JAKARTA, June 14 (Reuters) - Indonesia’s fiscal deficit target has been narrowed to 2.4 percent of gross domestic product (GDP) in a revision of the 2014 budget approved by a committee late on Friday, the finance minister said, from 2.51 percent proposed earlier.
The deficit figure is 42 percent higher than the 1.69 percent fiscal deficit targeted in the original 2014 budget for Southeast Asia’s largest economy.
The adjustments are needed to account for changes to Indonesia’s macroeconomic assumptions - specifically a slower growth forecast, lower crude oil output and weaker rupiah exchange rate that has faced pressure from a yawning trade deficit and current account.
The deficit has declined to 241.49 trillion rupiah ($20.48 billion) from a 251.72 trillion rupiah forecast, Finance Minister Chatib Basri said.
The latest figure is 38 percent higher than the deficit of 175.4 trillion rupiah set in the original 2014 budget.
“The decline primarily stems from a reduction of the total government bonds to 264 trillion (rupiah) from 274 trillion (rupiah),” Basri told parliament referring to government obligations in a draft revision.
“As a result the spending cuts by other ministries targeted at 100 trillion in the revised state budget have now been reduced to 43.025 trillion (rupiah) or a reduction in ministry spending of 56.97 trillion (rupiah).”
By law, the deficit must not exceed 3 percent. Parliament is expected to sign off on the revised budget soon.
Earlier, President Susilo Bambang Yudhoyono had decided to cut the budget by 100 trillion rupiah, Basri said.
Indonesia’s fuel subsidy spending has increased 17 percent to 246.49 trillion rupiah in the revised budget from 210.74 trillion rupiah in the original, Basri said.
The total electricity subsidy spending in the revised budget has increased 45 percent to 103.82 trillion rupiah from 71.36 trillion rupiah, he added.
“This increase is a result of a change in the exchange rate that has been pegged at 11,600 (per U.S. dollar) and a decline in (targeted) crude oil production from 870,000 barrels per day (bpd) to 818,000 bpd,” Basri said.
The latest economic assumptions included in the revised 2014 budget forecast growth this year at 5.5 percent, budget committee chairman Ahmadi Supit told parliament, down from 6 percent in the original.

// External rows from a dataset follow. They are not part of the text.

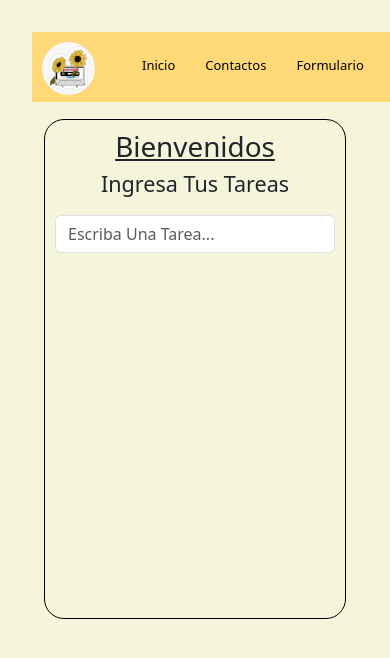
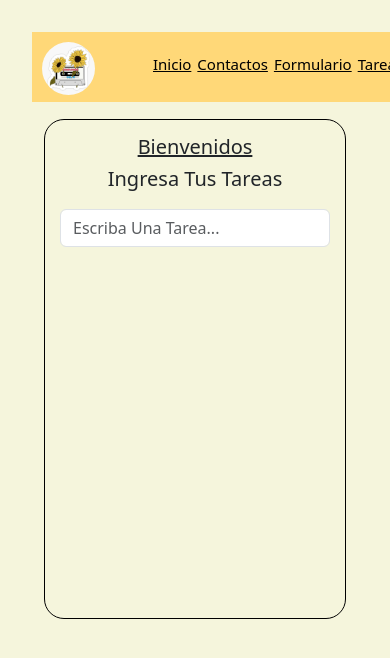
Before and after one commit to priscilabgmoya/trabajo-practico-react, a React (Vite) app: page /lista-de-tarea in a window 390 px wide. Shown: the top 658 px of the page. Built offline with nearby package versions, Linux system fonts and the light colour scheme.

Commit message:
se agrega resolucion de lista de tarea

```diff
--- a/src/components/Tarea/Tarea.jsx
+++ b/src/components/Tarea/Tarea.jsx
@@ -1,4 +1,5 @@
 import { AiFillDelete } from "react-icons/ai";
+import './tarea.css';
 function Tarea({id , texto, eliminarTarea }){
     return (
         <div className= {"tarea-contenedor" }>
--- a/src/components/Tarea/tarea.css
+++ b/src/components/Tarea/tarea.css
@@ -1,14 +1,14 @@
 .tarea-contenedor {
-    width: 500px;
+    width: 100%;
     min-height: 65px;
-    background-color: #1b1b32;
+    background-color: #fde095;
     margin: 5px 0px;
     padding: 8px 15px 8px 20px;
     display: flex;
     justify-content: space-between;
     align-items: center;
     border-radius: 7px ;
-    border: 2px solid white;
+    border: 2px solid goldenrod;
     cursor: pointer;
 }
 .tarea-texto{
@@ -18,6 +18,7 @@
     display: flex;
     align-items: center;
     overflow-wrap: anywhere;
+    color: black;
 }
 .tarea-icono{
     width: 25px;
@@ -30,9 +31,8 @@
     margin: 5px;
     background-color: red;
     border-radius: 20px;
-    border: #1b1b32 solid 2px;
+    border: black solid 2px;
 }
 .tarea-contenedor-iconos{
     display: flex;
-    align-items: column;
 }
--- a/src/components/li/li.css
+++ b/src/components/li/li.css
@@ -1,6 +1,6 @@
 .itemsNavBar{
     list-style: none;
-    margin: 15px;
+    margin: 0px 15px;
 }
 .linkNavBar{
     font-size: 15px;
@@ -10,8 +10,11 @@
 }
 @media all and (max-width: 	768px){
     .linkNavBar{
-        font-size: 13px;
-        text-decoration: none;
+        text-decoration: underline;
         color: black;
     }
+    .itemsNavBar{
+        list-style: none;
+        margin: 0px 3px;
+    }
 }
--- a/src/components/lista-tarea/ListaTareas.jsx
+++ b/src/components/lista-tarea/ListaTareas.jsx
@@ -1,14 +1,43 @@
-import Title from '../title/Title';
-import Form from 'react-bootstrap/Form';
-import './listaTarea.css';
-function ListaTarea(){
-    return(
-        <div className='container'>
-            <div className='contenedorListaTarea'>
-            <Title title='Bienvenidos' />
-            <h4 className='subtitle'>Ingresa Tus Tareas</h4>
-            <div className='formTarea'>
-            <Form className="tarea-formulario">
+import Title from "../title/Title";
+import { useState } from "react";
+import Form from "react-bootstrap/Form";
+import Tarea from "../Tarea/Tarea";
+import {generarID} from '../../helpers/help.js';
+import "./listaTarea.css";
+function ListaTarea() {
+  const [stateTarea, setStateTarea] = useState('');
+  const [stateListTarea, setStateListTarea] = useState(localStorage.getItem("listTarea")? JSON.parse(localStorage.getItem("listTarea")) : [] );
+  const setInputTarea = (event) =>{
+    setStateTarea(event.target.value);
+  }
+  const crearTarea =(event) => {
+if (event.keyCode === 13 ){
+    event.preventDefault();
+    if (stateTarea == '') return   alert('Escriba una tarea!');
+    const nuevaTarea = {
+        id: generarID(),
+        texto: stateTarea
+    }
+    const addTarea = [ ...stateListTarea,nuevaTarea];
+    setStateListTarea(addTarea);
+    localStorage.setItem("listTarea", JSON.stringify(addTarea));
+    event.target.value = '';
+    alert('Tarea Guardada! ');
+}
+  }
+const eliminarTarea = (id) =>{
+    const deleteTarea = stateListTarea.filter(tarea => tarea.id !== id);
+    setStateListTarea(deleteTarea);
+    localStorage.setItem("listTarea", JSON.stringify(deleteTarea));
+    alert('Tarea Eliminada!');
+}
+  return (
+    <div className="container">
+      <div className="contenedorListaTarea">
+        <Title title="Bienvenidos" />
+        <h4 className="subtitle">Ingresa Tus Tareas</h4>
+        <div className="formTarea">
+          <Form className="tarea-formulario" onKeyDown={crearTarea}>
             <Form.Control
               className="tarea-input"
               type="text"
@@ -17,10 +46,22 @@ function ListaTarea(){
               required
               maxLength={2000}
               minLength={1}
+              onChange={setInputTarea}
             />
           </Form>
         </div>
-            <div className='listTareas'></div>
+        <div className="listTareas">
+            {
+                stateListTarea.map((tarea)=>{
+                  return  <Tarea
+                key = {tarea.id}
+                id = {tarea.id}
+                texto = {tarea.texto}
+                eliminarTarea={eliminarTarea}
+                />
+                })
+            }
+        </div>
       </div>
     </div>
   );
--- a/src/components/lista-tarea/listaTarea.css
+++ b/src/components/lista-tarea/listaTarea.css
@@ -6,7 +6,7 @@
     border: solid black 1px;
     border-radius: 20px;
     margin: 20px auto auto auto;
-    padding: 10px;
+    padding: 15px;
 }
 .subtitle{
     text-align: center;
@@ -14,3 +14,11 @@
 .formTarea{
     margin-top: 10px;
 }
+.listTareas{
+    padding-top: 20px;
+}
+@media all and (max-width: 768px) {
+    .contenedorListaTarea h4{
+        font-size: 20px;
+    }
+}
--- a/src/components/title/Title.css
+++ b/src/components/title/Title.css
@@ -9,3 +9,9 @@
       text-decoration: underline;
       padding: auto;
   }
+  @media all and (max-width: 	768px){
+    .title h1{
+        font-size: 20px;
+        text-align: center;
+    }
+  }
--- a/src/components/ul/Ul.jsx
+++ b/src/components/ul/Ul.jsx
@@ -3,15 +3,12 @@ import './ul.css';
 import Li from '../li/Li'
 
 function Ul(){
-    const urlBase = () => {
-        return window.location.origin;
-    }
     return(
         <ul className="listadoNavegacion">
             <Li  texto = 'Inicio' link={`/`}/>
             <Li  texto = 'Contactos' link={`/contacto`}/>
             <Li  texto = 'Formulario' link={`/formulario`}/>
-            <Li  texto= 'Lista De Tarea' link= {`/lista-de-tarea`}/>
+            <Li  texto= 'Tarea' link= {`/lista-de-tarea`}/>
         </ul>
     );
 }
--- /dev/null
+++ b/src/helpers/help.js
@@ -0,0 +1,12 @@
+const generarID = () => {
+    let id = "";
+    let str = "ABCDEFGHIJKLMNOPQRSTUVWXYZ"
+    + "abcdefghijklmnopqrstuvwxyz0123456789";
+    for (let i = 1; i <= 10; i++) {
+      let  char = Math.floor(Math.random() * str.length + 1);
+      id += str.charAt(char);
+    }
+    return id;
+  };
+
+  export {generarID};
```
Lines whose indentation alone changed are shown as unchanged.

Inflation is seen at 5.3 percent, below the 5.5 percent originally forecast.
The rupiah rate assumption of 11,600 per dollar “is still realistic,” central bank governor Agus Martowardojo told lawmakers. The original budget had pegged the rupiah at 10,500.
“What needs to be noted are the government’s efforts to control the current account deficit. If possible exports will be protected so they improve and imports can be tightened,” Martowardojo said.

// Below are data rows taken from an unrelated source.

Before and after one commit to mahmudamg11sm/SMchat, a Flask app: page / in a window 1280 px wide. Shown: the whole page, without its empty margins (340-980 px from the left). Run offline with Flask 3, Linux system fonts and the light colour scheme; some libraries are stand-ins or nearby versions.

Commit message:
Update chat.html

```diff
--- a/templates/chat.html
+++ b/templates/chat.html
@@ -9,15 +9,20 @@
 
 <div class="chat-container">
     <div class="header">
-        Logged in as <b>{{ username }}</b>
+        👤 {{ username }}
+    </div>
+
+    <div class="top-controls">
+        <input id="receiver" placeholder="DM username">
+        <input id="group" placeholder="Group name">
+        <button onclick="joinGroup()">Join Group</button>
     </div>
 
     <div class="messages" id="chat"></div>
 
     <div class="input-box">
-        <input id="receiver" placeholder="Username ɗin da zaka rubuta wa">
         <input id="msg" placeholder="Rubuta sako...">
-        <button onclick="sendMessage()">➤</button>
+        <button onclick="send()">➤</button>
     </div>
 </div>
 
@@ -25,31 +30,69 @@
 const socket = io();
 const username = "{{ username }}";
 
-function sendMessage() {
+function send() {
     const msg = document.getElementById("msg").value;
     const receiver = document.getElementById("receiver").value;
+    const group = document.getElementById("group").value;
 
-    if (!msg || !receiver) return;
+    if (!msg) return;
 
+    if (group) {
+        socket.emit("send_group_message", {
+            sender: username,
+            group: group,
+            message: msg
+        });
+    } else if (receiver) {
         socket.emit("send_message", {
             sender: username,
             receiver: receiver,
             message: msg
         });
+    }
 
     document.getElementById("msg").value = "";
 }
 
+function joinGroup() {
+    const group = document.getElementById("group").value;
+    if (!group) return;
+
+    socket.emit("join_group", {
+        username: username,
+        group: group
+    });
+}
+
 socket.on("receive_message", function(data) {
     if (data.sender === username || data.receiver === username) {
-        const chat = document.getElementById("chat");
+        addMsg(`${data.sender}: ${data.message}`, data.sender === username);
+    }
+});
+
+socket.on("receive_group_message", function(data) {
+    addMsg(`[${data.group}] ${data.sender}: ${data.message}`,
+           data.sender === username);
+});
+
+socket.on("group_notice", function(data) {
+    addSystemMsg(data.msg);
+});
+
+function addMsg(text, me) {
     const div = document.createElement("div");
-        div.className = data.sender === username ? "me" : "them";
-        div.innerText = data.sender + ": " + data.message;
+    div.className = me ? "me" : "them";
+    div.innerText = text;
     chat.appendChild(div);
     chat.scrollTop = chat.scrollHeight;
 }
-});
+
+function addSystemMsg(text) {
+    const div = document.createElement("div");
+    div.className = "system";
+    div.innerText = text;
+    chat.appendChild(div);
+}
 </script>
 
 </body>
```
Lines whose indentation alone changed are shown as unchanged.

“Exports are a challenge for the government remembering that there is still pressure on commodity prices. What’s more, mineral exports are still being hindered by the law on coal and minerals,” he said.

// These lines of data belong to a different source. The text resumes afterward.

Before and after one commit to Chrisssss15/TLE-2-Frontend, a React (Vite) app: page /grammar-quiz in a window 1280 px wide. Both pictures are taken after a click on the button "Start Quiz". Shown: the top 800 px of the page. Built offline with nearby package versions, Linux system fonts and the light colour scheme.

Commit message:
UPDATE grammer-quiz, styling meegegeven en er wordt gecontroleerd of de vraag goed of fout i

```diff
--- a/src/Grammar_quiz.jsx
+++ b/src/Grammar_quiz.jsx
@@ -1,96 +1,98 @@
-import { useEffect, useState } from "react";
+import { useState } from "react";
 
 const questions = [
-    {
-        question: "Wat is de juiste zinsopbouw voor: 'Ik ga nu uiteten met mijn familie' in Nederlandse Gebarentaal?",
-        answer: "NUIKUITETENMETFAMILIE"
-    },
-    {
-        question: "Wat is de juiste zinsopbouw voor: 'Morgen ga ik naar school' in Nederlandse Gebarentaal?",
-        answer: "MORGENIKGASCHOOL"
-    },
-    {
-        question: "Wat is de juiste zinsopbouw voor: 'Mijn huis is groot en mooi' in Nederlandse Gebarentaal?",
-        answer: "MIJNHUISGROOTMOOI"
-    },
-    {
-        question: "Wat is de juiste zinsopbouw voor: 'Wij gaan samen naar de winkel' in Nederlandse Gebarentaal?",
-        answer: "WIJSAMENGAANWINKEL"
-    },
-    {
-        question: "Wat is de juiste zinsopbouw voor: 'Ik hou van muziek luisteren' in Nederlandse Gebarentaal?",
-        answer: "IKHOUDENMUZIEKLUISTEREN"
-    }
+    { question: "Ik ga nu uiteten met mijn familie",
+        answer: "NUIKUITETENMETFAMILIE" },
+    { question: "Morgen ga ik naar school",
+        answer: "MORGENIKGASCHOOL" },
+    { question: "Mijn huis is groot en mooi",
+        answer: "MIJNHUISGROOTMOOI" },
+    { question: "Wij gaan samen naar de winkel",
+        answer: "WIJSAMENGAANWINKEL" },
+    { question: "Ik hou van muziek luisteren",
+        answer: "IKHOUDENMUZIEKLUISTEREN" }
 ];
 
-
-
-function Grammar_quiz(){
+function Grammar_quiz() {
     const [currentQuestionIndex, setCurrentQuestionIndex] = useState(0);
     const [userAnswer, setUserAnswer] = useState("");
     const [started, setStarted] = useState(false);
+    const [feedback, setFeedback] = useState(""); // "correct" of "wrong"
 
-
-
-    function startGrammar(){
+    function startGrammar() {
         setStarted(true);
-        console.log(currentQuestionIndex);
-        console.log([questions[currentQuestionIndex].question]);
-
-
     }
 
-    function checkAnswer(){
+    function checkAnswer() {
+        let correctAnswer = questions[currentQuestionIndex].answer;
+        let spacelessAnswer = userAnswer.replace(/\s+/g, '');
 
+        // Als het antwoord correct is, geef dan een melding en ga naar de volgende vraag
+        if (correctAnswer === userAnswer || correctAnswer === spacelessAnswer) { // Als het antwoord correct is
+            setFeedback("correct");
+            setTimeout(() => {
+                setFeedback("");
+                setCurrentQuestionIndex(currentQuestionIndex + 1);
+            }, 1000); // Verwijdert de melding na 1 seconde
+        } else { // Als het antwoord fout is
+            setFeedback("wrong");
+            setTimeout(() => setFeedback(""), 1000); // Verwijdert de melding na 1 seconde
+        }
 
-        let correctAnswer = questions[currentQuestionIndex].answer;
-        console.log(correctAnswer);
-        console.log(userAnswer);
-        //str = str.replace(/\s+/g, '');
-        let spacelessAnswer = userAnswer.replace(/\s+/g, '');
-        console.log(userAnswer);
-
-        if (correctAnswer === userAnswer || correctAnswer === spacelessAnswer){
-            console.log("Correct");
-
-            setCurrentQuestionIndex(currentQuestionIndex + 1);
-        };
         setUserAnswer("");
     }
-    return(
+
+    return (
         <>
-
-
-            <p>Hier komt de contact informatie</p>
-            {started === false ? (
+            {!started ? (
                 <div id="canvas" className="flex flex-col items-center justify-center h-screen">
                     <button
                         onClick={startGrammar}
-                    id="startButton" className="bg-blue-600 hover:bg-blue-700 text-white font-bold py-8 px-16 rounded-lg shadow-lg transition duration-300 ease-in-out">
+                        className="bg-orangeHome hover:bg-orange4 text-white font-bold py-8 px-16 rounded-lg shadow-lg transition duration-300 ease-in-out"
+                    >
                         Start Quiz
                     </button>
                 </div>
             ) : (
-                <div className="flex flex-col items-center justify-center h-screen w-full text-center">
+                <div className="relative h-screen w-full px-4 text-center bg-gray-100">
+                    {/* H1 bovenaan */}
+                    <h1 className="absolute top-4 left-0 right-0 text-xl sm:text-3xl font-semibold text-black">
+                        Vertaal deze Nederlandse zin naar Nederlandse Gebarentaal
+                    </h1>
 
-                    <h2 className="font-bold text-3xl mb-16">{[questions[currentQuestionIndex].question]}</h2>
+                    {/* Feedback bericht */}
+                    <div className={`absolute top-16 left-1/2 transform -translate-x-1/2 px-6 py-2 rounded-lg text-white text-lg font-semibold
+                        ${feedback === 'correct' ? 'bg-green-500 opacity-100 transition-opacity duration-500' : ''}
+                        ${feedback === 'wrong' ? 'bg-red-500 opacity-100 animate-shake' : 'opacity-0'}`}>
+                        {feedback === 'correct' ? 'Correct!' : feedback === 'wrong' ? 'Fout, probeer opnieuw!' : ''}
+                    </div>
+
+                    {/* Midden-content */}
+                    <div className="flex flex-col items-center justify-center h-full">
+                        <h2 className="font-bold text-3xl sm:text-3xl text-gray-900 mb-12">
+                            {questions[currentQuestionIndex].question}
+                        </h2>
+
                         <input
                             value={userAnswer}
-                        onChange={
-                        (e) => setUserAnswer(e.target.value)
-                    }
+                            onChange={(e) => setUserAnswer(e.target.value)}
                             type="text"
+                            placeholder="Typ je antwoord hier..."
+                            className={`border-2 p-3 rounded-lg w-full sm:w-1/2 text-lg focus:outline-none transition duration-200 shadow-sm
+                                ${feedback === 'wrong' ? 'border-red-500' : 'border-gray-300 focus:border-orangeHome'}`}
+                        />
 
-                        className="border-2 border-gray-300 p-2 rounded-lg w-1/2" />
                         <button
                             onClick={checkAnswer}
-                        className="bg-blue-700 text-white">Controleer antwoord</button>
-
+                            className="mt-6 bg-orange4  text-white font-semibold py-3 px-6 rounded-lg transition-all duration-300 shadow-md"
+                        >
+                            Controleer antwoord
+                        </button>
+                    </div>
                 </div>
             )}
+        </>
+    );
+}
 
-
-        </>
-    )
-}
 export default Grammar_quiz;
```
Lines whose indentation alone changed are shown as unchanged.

Crude oil prices are expected to remain at $105 per barrel, while gas output is seen at 1.224 million barrels of oil equivalent per day (boepd), down from 1.24 million boepd in the original budget. ($1 = 11790 rupiah) (Writing by Fergus Jensen; Editing by Robert Birsel)